Contested Yet Fascinating Bones Found in the Bacho Kiro Caves
In the past, we were drawn to caves, viewing them as sacred or mysterious places. And it would seem not much has changed, as caves still hold an enduring fascination for humans. One of the most remarkable cave systems in eastern Europe is the Bacho Kiro Cave in Bulgaria. This spectacular series of tunnels and shafts have amazed members of the public for over a century and Bacho Kiro is among the most important tourist sites in Bulgaria.
The Making of Bacho Kiro Cave System
Bacho Kiro Cave is a karst cave, formed from limestone and out of the remains of marine creatures such as coral when this part of Europe was under a primeval sea. It was created over a period of millions of years by erosion of an underground river.
Natural waterfall near the Bacho Kiro caves and Dryanovo Monastery. (todor/Adobe Stock)
The cave system is located in a river valley that has been an important migratory and trade route since prehistory. Archaeologists have found fragments of a human jaw of uncertain typology and concluded that early hominids in Europe inhabited the caves. There is a dispute as to whether the bones came from a Homo erectus or a Neanderthal, but either way it is believed that they are over 43,000 years old. Two animal teeth that had been polished and pierced were found at Bacho Kiro and these are considered to be the oldest ornaments found in Europe to date. These are on display to visitors.
The Dryanovo Monastery was founded near the caves during the Second Bulgarian Empire in the 12 th century, and it is still home to a community of Orthodox monks. It has been attacked numerous times and always restored.
The cave system was first explored in the 19 th century, being opened in the 1890s, and becoming a tourist attraction in the 1930s. It was renamed in 1940 after the Bulgarian patriot Bacho Kiro.
The Underground Wonders at Bacho Kiro
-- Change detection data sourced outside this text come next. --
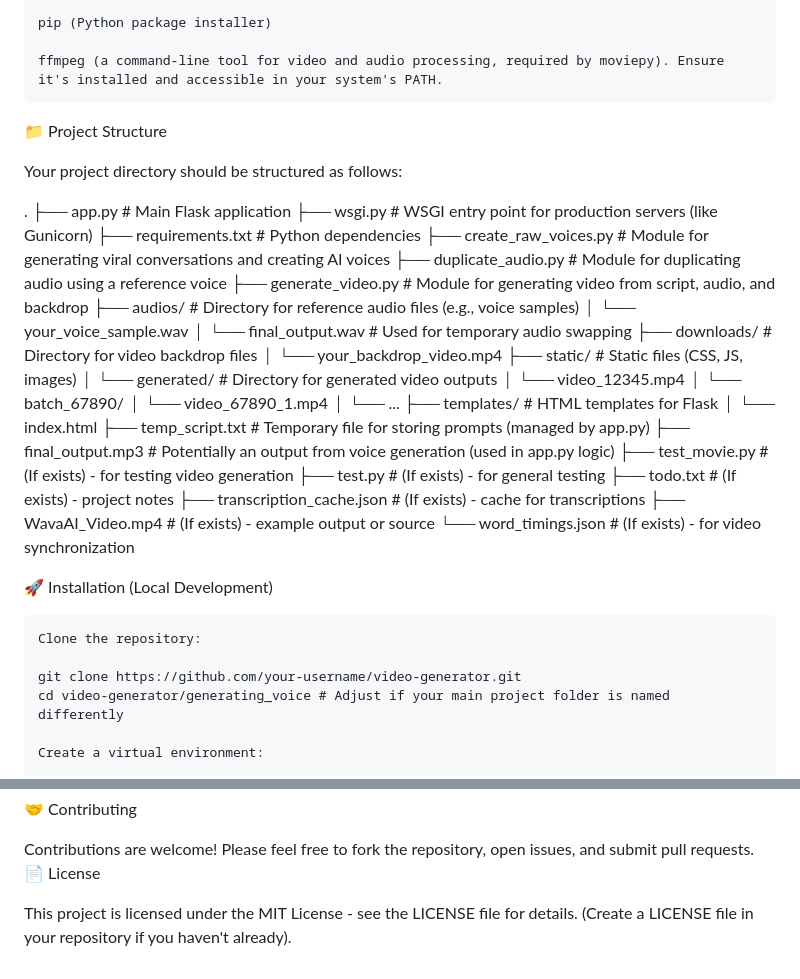
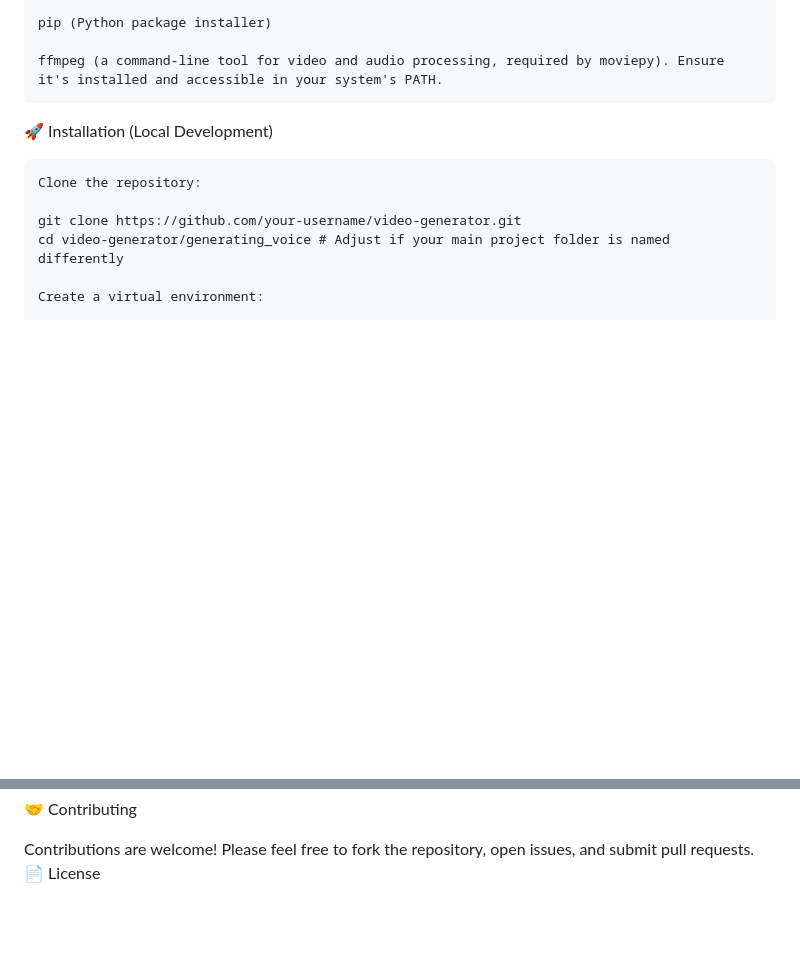
Before and after one commit to DAAS2/generating_voice, a Markdown page: README.md, 2 parts joined by grey strips. Rendered like a GitHub page; blank space fills up the shorter version.

Commit message:
Remove project structure details from README
Removed project structure section from README.md.

```diff
--- a/README.md
+++ b/README.md
@@ -25,38 +25,7 @@ Before you begin, ensure you have the following installed:
 
     ffmpeg (a command-line tool for video and audio processing, required by moviepy). Ensure it's installed and accessible in your system's PATH.
 
-📁 Project Structure
 
-Your project directory should be structured as follows:
-
-.
-├── app.py                      # Main Flask application
-├── wsgi.py                     # WSGI entry point for production servers (like Gunicorn)
-├── requirements.txt            # Python dependencies
-├── create_raw_voices.py        # Module for generating viral conversations and creating AI voices
-├── duplicate_audio.py          # Module for duplicating audio using a reference voice
-├── generate_video.py           # Module for generating video from script, audio, and backdrop
-├── audios/                     # Directory for reference audio files (e.g., voice samples)
-│   └── your_voice_sample.wav
-│   └── final_output.wav        # Used for temporary audio swapping
-├── downloads/                  # Directory for video backdrop files
-│   └── your_backdrop_video.mp4
-├── static/                     # Static files (CSS, JS, images)
-│   └── generated/              # Directory for generated video outputs
-│       └── video_12345.mp4
-│       └── batch_67890/
-│           └── video_67890_1.mp4
-│           └── ...
-├── templates/                  # HTML templates for Flask
-│   └── index.html
-├── temp_script.txt             # Temporary file for storing prompts (managed by app.py)
-├── final_output.mp3            # Potentially an output from voice generation (used in app.py logic)
-├── test_movie.py               # (If exists) - for testing video generation
-├── test.py                     # (If exists) - for general testing
-├── todo.txt                    # (If exists) - project notes
-├── transcription_cache.json    # (If exists) - cache for transcriptions
-├── WavaAI_Video.mp4            # (If exists) - example output or source
-└── word_timings.json           # (If exists) - for video synchronization
 
 🚀 Installation (Local Development)
 
@@ -231,5 +200,3 @@ The application provides a web interface (via the / route) and several API endpo
 
 Contributions are welcome! Please feel free to fork the repository, open issues, and submit pull requests.
 📄 License
-
-This project is licensed under the MIT License - see the LICENSE file for details. (Create a LICENSE file in your repository if you haven't already).
```
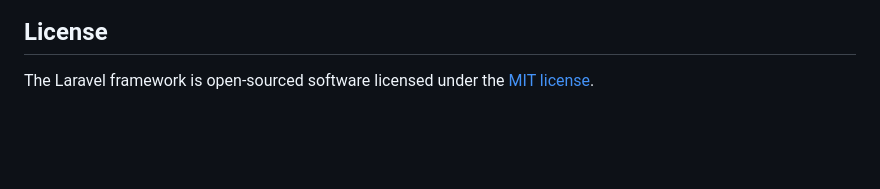
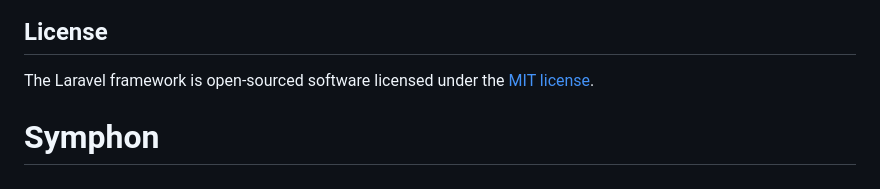
Before and after one commit to bkings12/Symphon, a Markdown page: README.md, the part around the change. Drawn GitHub-style; blank space fills up the shorter version.

```diff
--- a/README.md
+++ b/README.md
@@ -57,3 +57,4 @@ If you discover a security vulnerability within Laravel, please send an e-mail t
 ## License
 
 The Laravel framework is open-sourced software licensed under the [MIT license](https://opensource.org/licenses/MIT).
+# Symphon
```
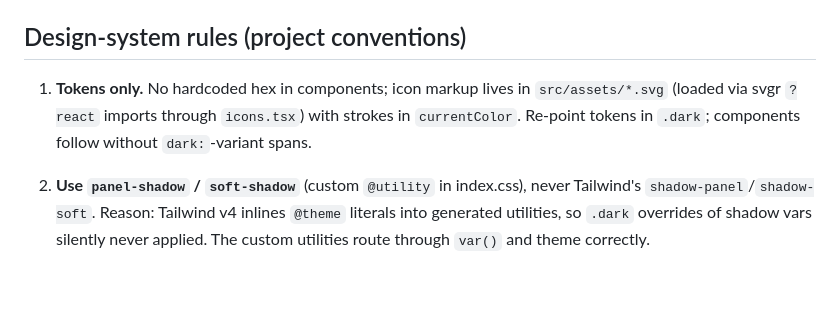
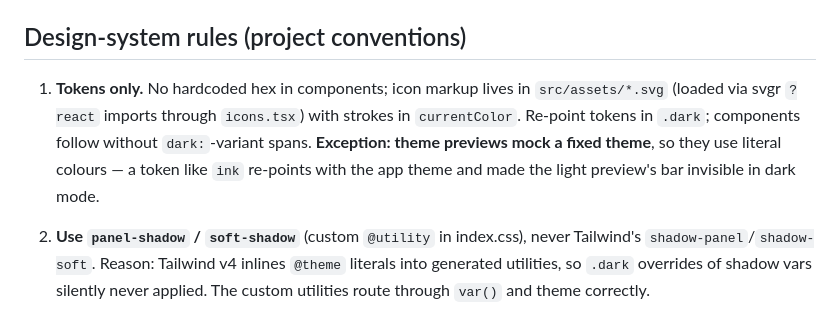
Before and after one commit to fajarwz/git-mapper, a Markdown page: AGENTS.md, the part around the change. GitHub-like rendering; blank space fills up the shorter version.

Commit message:
docs: theme previews use literal colours, not re-pointing tokens

```diff
--- a/AGENTS.md
+++ b/AGENTS.md
@@ -75,7 +75,7 @@ linter. `npm run build` + `npm test` + `npm run lint:check` + `cargo test` pass
 
 ## Design-system rules (project conventions)
 
-1. **Tokens only.** No hardcoded hex in components; icon markup lives in `src/assets/*.svg` (loaded via svgr `?react` imports through `icons.tsx`) with strokes in `currentColor`. Re-point tokens in `.dark`; components follow without `dark:`-variant spans.
+1. **Tokens only.** No hardcoded hex in components; icon markup lives in `src/assets/*.svg` (loaded via svgr `?react` imports through `icons.tsx`) with strokes in `currentColor`. Re-point tokens in `.dark`; components follow without `dark:`-variant spans. **Exception: theme previews mock a fixed theme**, so they use literal colours — a token like `ink` re-points with the app theme and made the light preview's bar invisible in dark mode.
 2. **Use `panel-shadow` / `soft-shadow`** (custom `@utility` in index.css), never Tailwind's `shadow-panel`/`shadow-soft`. Reason: Tailwind v4 inlines `@theme` literals into generated utilities, so `.dark` overrides of shadow vars silently never applied. The custom utilities route through `var()` and theme correctly.
 3. Row heights and type sizes live in code (`graphGeometry.ts`, component classes) — don't pin them here; they get tuned. Full type/spacing scale lives in `index.css` + component classes; keep hierarchy bouncy (big accents, airy spacing) — density is what made the previous design look dated.
 4. Background depth strategy: vivid full-canvas gradient (light theme gets a linear violet→rose→warm base because radial spots alone measured sat 0.07 and washed out) + subtle shadows. Don't add heavy drop shadows.
```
The cave is located on a range of rocky hills that overlook a river valley where the Andaka and Dryanovo rivers flow. The entrance of the cave is quite low. The cave is cut into a 75 foot high (25 m) vertical limestone rock and is situated at an elevation of over 1000 feet (335 m).
Bacho Kiro is a four-story maze of tunnels, galleries, and halls. In total it is about 12,000 ft long (3600 m), with two routes of different lengths. The galleries, or chambers, were carved out by an underground river and although they soar high, they are well lit by electric light. Visitors throw coins into the cave pools for good luck. The cave system also has some outstanding dripstones and flowstones.
- God or the Devil? Whose Mystical Eyes Follow Visitors through the Bulgarian Prohodna Cave?
- Giant Face-like Rock Formations and a Rock Shrine Found in Bulgaria
- An 8-Hour Walk to Get Groceries: This Monastery is so Remote That Almost No One Has Heard About It
View of the canyons near the Dryanovo Monastery and Bacho Kiro caves. (smoke666/Adobe Stock)
The galleries are about 3900 feet (1200 m) long. The four main galleries have been given poetic names and so too have a number of rock formations. One of the galleries is known as the Throne Hall and a rectangular rock formation is known as the Sacrificial Altar. They are all illuminated.
Bacho Kiro is famous for its bat population. There are many to be seen in the cave and visitors can witness them in the natural habitat.
Getting to Bacho Kiro, Bulgaria
The caves are located some 3 miles (5 km) from the major Bulgarian town of Dryanovo. There is ample public transport to the area because it is a busy tourist site and a reasonably priced admittance fee is charged to enter the cave. Guided tours are also available.
Once inside, either of the two routes that can be explored by visitors. The longer one is more expensive and takes about one hour, while the shorter tour is less expensive and takes 20 minutes.
The Dryanovo Monastery, Bulgaria. (kililart/ Adobe Stock)
Bacho Kiro is located in a national park of breath-taking scenery where rock climbing is also available, and the cave is located very near the spectacular Dryanovo Monastery.
Top image: Interior of the Bacho Kiro Caves Source: todor/ Adobe Stock
By Ed Whelan
Bailey, G., & Galanidou, N. (2009). Caves, palimpsests and dwelling spaces: examples from the Upper Palaeolithic of south-east Europe. World archaeology, 41(2), 215-241
Kozlowski, J. K., & Otte, M. (2000). The formation of the Aurignacian in Europe. Journal of Anthropological research, 56(4), 513-534
Reed, J. M., Kryštufek, B., & Eastwood, W. J. (2004). T he physical geography of the Balkans and nomenclature of place names. In Balkan Biodiversity (pp. 9-22). Springer, Dordrecht